Mommies and Daddies
I’ve mentioned before that we are taking a parenting class. It is more of a group than a class – we talk about different topics but it’s not really about how to parent.
Two weeks ago we did an activity in this class where the group was split: Moms and Dads. Our facilitator was great – she split us into three groups, two mom groups and one dad groups. Lesley and I were in separate groups as we did the activity. THe activity asked us to talk about things we appreciate about our partner and things we miss from prebaby life. At the end of ten minutes we got together and shared with the group.
As we drove home we talked about the activity. Lesley said that she felt kind of out of place in the mom group. Both mom groups had similar answers to the question of things we appreciate about our partner – we appreciate when our partner gets up with baby at night at and when they do ANYTHING without being asked. The dad group was more that their partner supports them in pursuing their outside hobbies. Lesley’s group had that one listed, too, upon Lesley’s suggestion. Lesley said that next time she might opt to be in the dad group.
There was talk at our last group meeting about a daddy beer night where the daddies decided to get together for beer. One dad came over to us and told us that either one of us or both of us were welcome to come. Though our group’s Facebook page there was talk that there should be a mommies’ night. Lesley and I paused – what do we do? She decided that she would go to daddy beer night (and campaign for it to be “nongestational parent beer night”) as “I don’t need to sit around here while y’all talk about your boobs”. I offered to host mommy night, she found a place for her and August to go, and I started pumping after bedtime.
Last night was mommies night and as I type Lesley is off at daddy beer night. I’ll admit I was nervous leading up to the night. This is the first time this group of women has really hung out. Maybe it is my midwest upbringing but I constantly feel like I am waiting for people to discriminate against us. While I did not expect hostility from this group I did wonder if everyone would have a glass of wine and start to ask me the dreaded questions – the things I figure they really want to know about lesbian parents. But there was nothing. It was fun and I found like I could really have conversations with them. Two different moms commented that they also like games on our game shelf (bonanza and ticket to ride), mom’s commented about how they also like our favorite artists (nikki mclure and brian andreas). The mom I like the best (who Lesley and I both think is the pretty one) also wants her son to play hockey. We talked about birth and breastfeeding and our lives and it was fun. I honestly never considered that this night might be fun.

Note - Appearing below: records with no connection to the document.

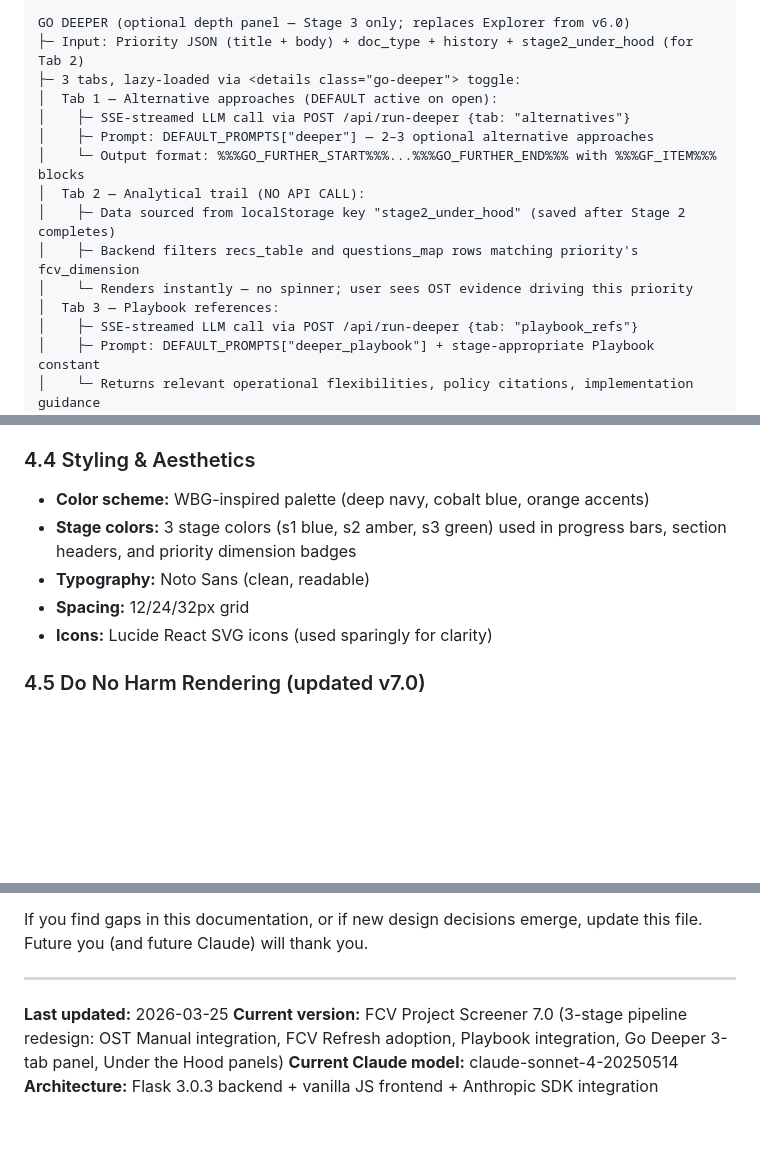
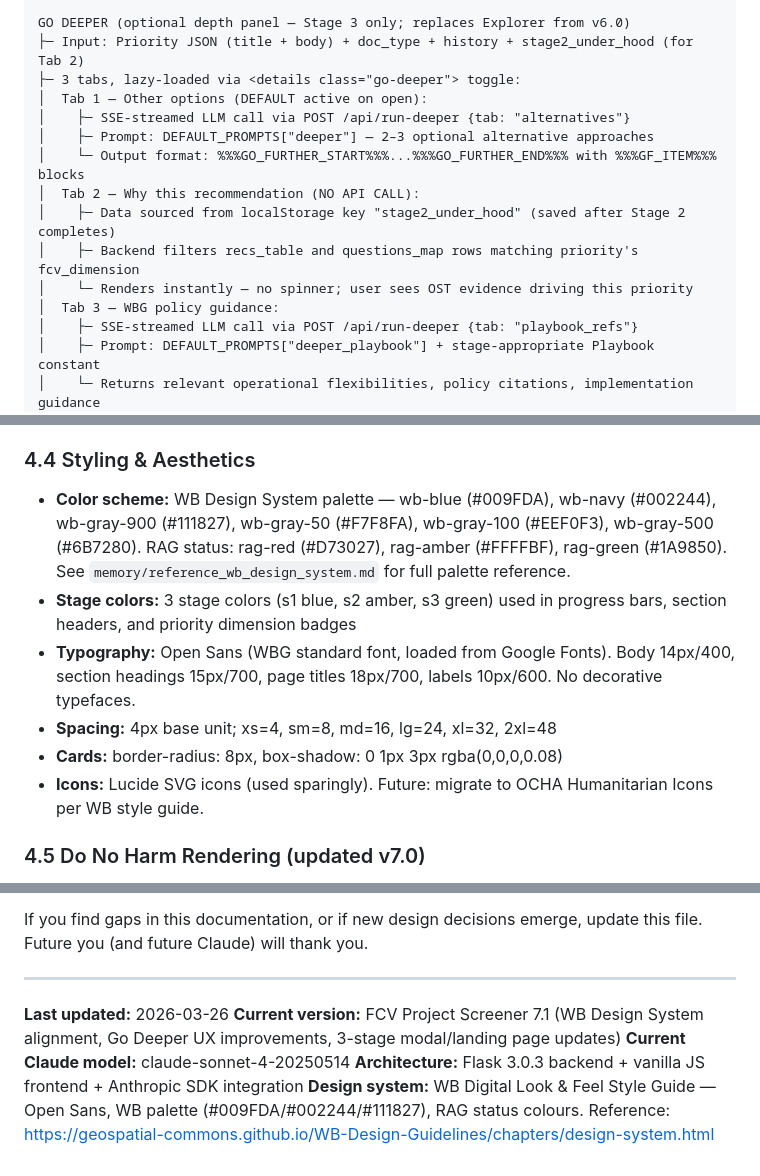
Before and after one commit to ljonestz/FCV-AGENT, a Markdown page: claude.md, 3 parts joined by grey strips. Rendered like a GitHub page; blank space fills up the shorter version.

Commit message:
docs: update CLAUDE.md for WB Design System, Go Deeper tab renames, v7.1
- Updated colour scheme, typography, spacing, and card styling docs
  to reflect WB Design System alignment
- Go Deeper tab names: Other options / Why this recommendation /
  WBG policy guidance
- Version bumped to 7.1
- Added design system reference URL

Co-Authored-By: Claude Opus 4.6 (1M context) <noreply@anthropic.com>

```diff
--- a/claude.md
+++ b/claude.md
@@ -231,15 +231,15 @@ FOLLOW-ON (post-analysis query card — Stage 3 only)
 GO DEEPER (optional depth panel — Stage 3 only; replaces Explorer from v6.0)
 ├─ Input: Priority JSON (title + body) + doc_type + history + stage2_under_hood (for Tab 2)
 ├─ 3 tabs, lazy-loaded via <details class="go-deeper"> toggle:
-│  Tab 1 — Alternative approaches (DEFAULT active on open):
+│  Tab 1 — Other options (DEFAULT active on open):
 │    ├─ SSE-streamed LLM call via POST /api/run-deeper {tab: "alternatives"}
 │    ├─ Prompt: DEFAULT_PROMPTS["deeper"] — 2–3 optional alternative approaches
 │    └─ Output format: %%%GO_FURTHER_START%%%...%%%GO_FURTHER_END%%% with %%%GF_ITEM%%% blocks
-│  Tab 2 — Analytical trail (NO API CALL):
+│  Tab 2 — Why this recommendation (NO API CALL):
 │    ├─ Data sourced from localStorage key "stage2_under_hood" (saved after Stage 2 completes)
 │    ├─ Backend filters recs_table and questions_map rows matching priority's fcv_dimension
 │    └─ Renders instantly — no spinner; user sees OST evidence driving this priority
-│  Tab 3 — Playbook references:
+│  Tab 3 — WBG policy guidance:
 │    ├─ SSE-streamed LLM call via POST /api/run-deeper {tab: "playbook_refs"}
 │    ├─ Prompt: DEFAULT_PROMPTS["deeper_playbook"] + stage-appropriate Playbook constant
 │    └─ Returns relevant operational flexibilities, policy citations, implementation guidance
@@ -673,11 +673,12 @@ Preamble → Opening Assessment → Operational Context → [Risk Exposure card
 - `pad_sections` rendered as `<code>` chips in the Word export
 
 ### 4.4 Styling & Aesthetics
-- **Color scheme:** WBG-inspired palette (deep navy, cobalt blue, orange accents)
+- **Color scheme:** WB Design System palette — wb-blue (#009FDA), wb-navy (#002244), wb-gray-900 (#111827), wb-gray-50 (#F7F8FA), wb-gray-100 (#EEF0F3), wb-gray-500 (#6B7280). RAG status: rag-red (#D73027), rag-amber (#FFFFBF), rag-green (#1A9850). See `memory/reference_wb_design_system.md` for full palette reference.
 - **Stage colors:** 3 stage colors (s1 blue, s2 amber, s3 green) used in progress bars, section headers, and priority dimension badges
-- **Typography:** Noto Sans (clean, readable)
-- **Spacing:** 12/24/32px grid
-- **Icons:** Lucide React SVG icons (used sparingly for clarity)
+- **Typography:** Open Sans (WBG standard font, loaded from Google Fonts). Body 14px/400, section headings 15px/700, page titles 18px/700, labels 10px/600. No decorative typefaces.
+- **Spacing:** 4px base unit; xs=4, sm=8, md=16, lg=24, xl=32, 2xl=48
+- **Cards:** border-radius: 8px, box-shadow: 0 1px 3px rgba(0,0,0,0.08)
+- **Icons:** Lucide SVG icons (used sparingly). Future: migrate to OCHA Humanitarian Icons per WB style guide.
 
 ### 4.5 Do No Harm Rendering (updated v7.0)
 - DNH is no longer a standalone checklist in Stage 3.
@@ -1278,7 +1279,8 @@ If you find gaps in this documentation, or if new design decisions emerge, updat
 
 ---
 
-**Last updated:** 2026-03-25
-**Current version:** FCV Project Screener 7.0 (3-stage pipeline redesign: OST Manual integration, FCV Refresh adoption, Playbook integration, Go Deeper 3-tab panel, Under the Hood panels)
+**Last updated:** 2026-03-26
+**Current version:** FCV Project Screener 7.1 (WB Design System alignment, Go Deeper UX improvements, 3-stage modal/landing page updates)
 **Current Claude model:** claude-sonnet-4-20250514
 **Architecture:** Flask 3.0.3 backend + vanilla JS frontend + Anthropic SDK integration
+**Design system:** WB Digital Look & Feel Style Guide — Open Sans, WB palette (#009FDA/#002244/#111827), RAG status colours. Reference: https://geospatial-commons.github.io/WB-Design-Guidelines/chapters/design-system.html
```
Also changed, not shown: other parts of claude.md (+4 -4 lines).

I really wanted to connect with other LGBT families once we had a baby. I still do. I wanted to find families like ours to talk to and talk through challenges with. We are very lucky that we have a handful of those families. We joined this parenting class because we’ve heard such good things. This is where everyone in town has met their baby friends. I went into it hoping to meet some people and am surprised how much I like them. They are all very different than us. Very straight. Mostly very mainstream. But I find that I fit in there more than I expected. For the last 13 years my main identity has been as a dyke. Not just a lesbian, a dyke. Out, loud, shaved head, second wave feminist, Ferron listening dyke. And last night I realized for the first time that now my main identity is a mom. I wouldn’t change a single thing.